Source information >>
═══
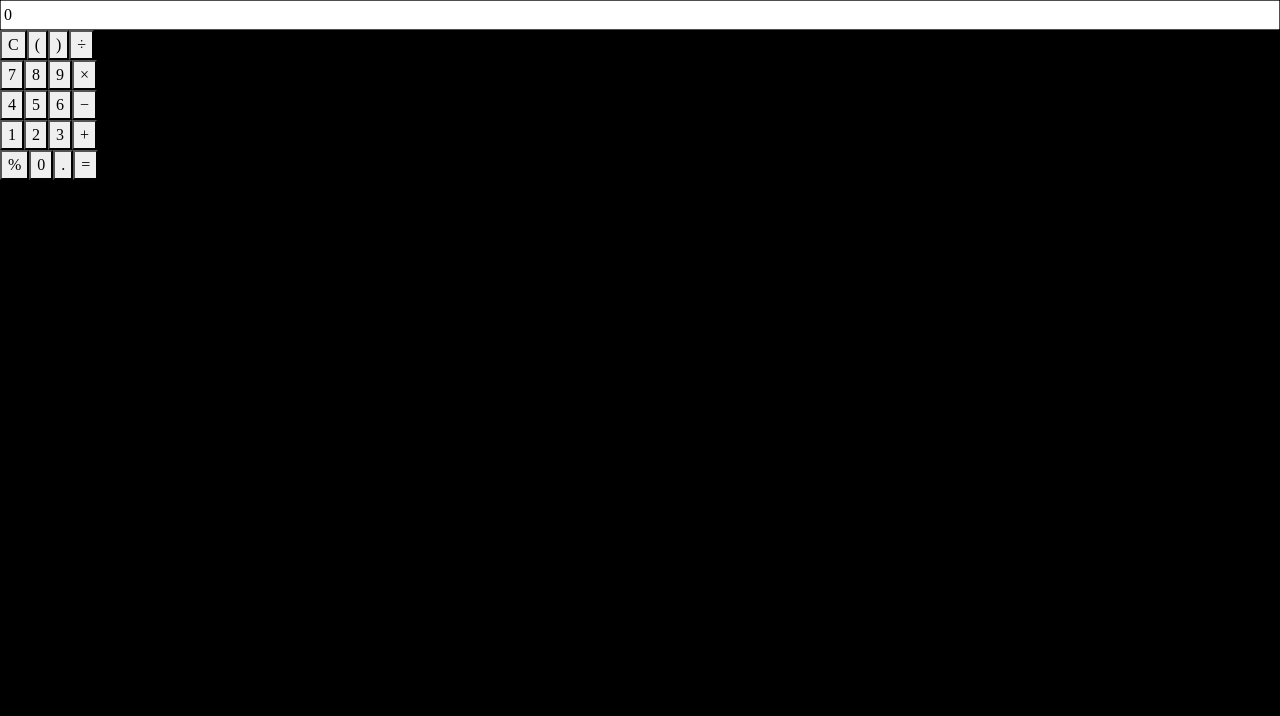
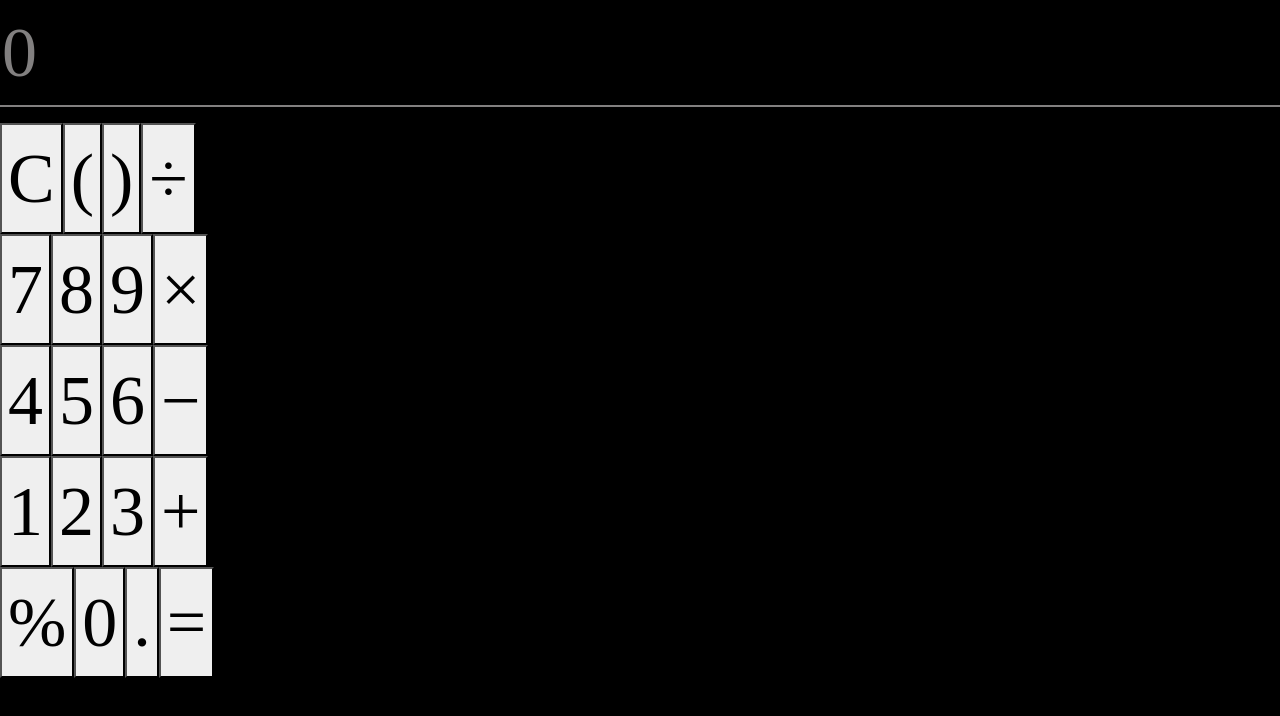
Before and after one commit to Reny8/Calculator-App, a React (Create React App) app: page / in a window 1280 px wide. Shown: the top 716 px of the page. Built offline with nearby package versions, Linux system fonts and the light colour scheme.

Commit message:
Added css for the hr

```diff
--- a/src/App.css
+++ b/src/App.css
@@ -2,11 +2,18 @@
     background-color: black;
     max-width: 100%;
     font-family: Agency FB;
+    font-size: 70px
   }
-  /* div.app {
-    max-width: 600px
-  } */
 
-  input {
-    width:100%
+  div.app input {
+    width:100%;
+    height: 6rem;
+    background-color:transparent;
+    border:none;
+    color: rgb(130, 128, 128)
   }
+ div.app hr {
+    border-top:2px solid rgb(130, 128, 128);
+    opacity:1;
+    margin-top:0
+  }
--- a/src/App.js
+++ b/src/App.js
@@ -6,6 +6,7 @@ function App() {
   return (
     <div className="app">
       <input value={result} onChange={(e) => setResult(e.target.value)} />
+      <hr/>
       <Buttons result={result} setResult={setResult} />
     </div>
   );
```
═══
Required action >> Word for word, restate the material above; do not carry over the pictures.

Response to this task >>
Before and after one commit to Reny8/Calculator-App, a React (Create React App) app: page / in a window 1280 px wide. Shown: the top 716 px of the page. Built offline with nearby package versions, Linux system fonts and the light colour scheme.

Commit message:
Added css for the hr

```diff
--- a/src/App.css
+++ b/src/App.css
@@ -2,11 +2,18 @@
     background-color: black;
     max-width: 100%;
     font-family: Agency FB;
+    font-size: 70px
   }
-  /* div.app {
-    max-width: 600px
-  } */
 
-  input {
-    width:100%
+  div.app input {
+    width:100%;
+    height: 6rem;
+    background-color:transparent;
+    border:none;
+    color: rgb(130, 128, 128)
   }
+ div.app hr {
+    border-top:2px solid rgb(130, 128, 128);
+    opacity:1;
+    margin-top:0
+  }
--- a/src/App.js
+++ b/src/App.js
@@ -6,6 +6,7 @@ function App() {
   return (
     <div className="app">
       <input value={result} onChange={(e) => setResult(e.target.value)} />
+      <hr/>
       <Buttons result={result} setResult={setResult} />
     </div>
   );
```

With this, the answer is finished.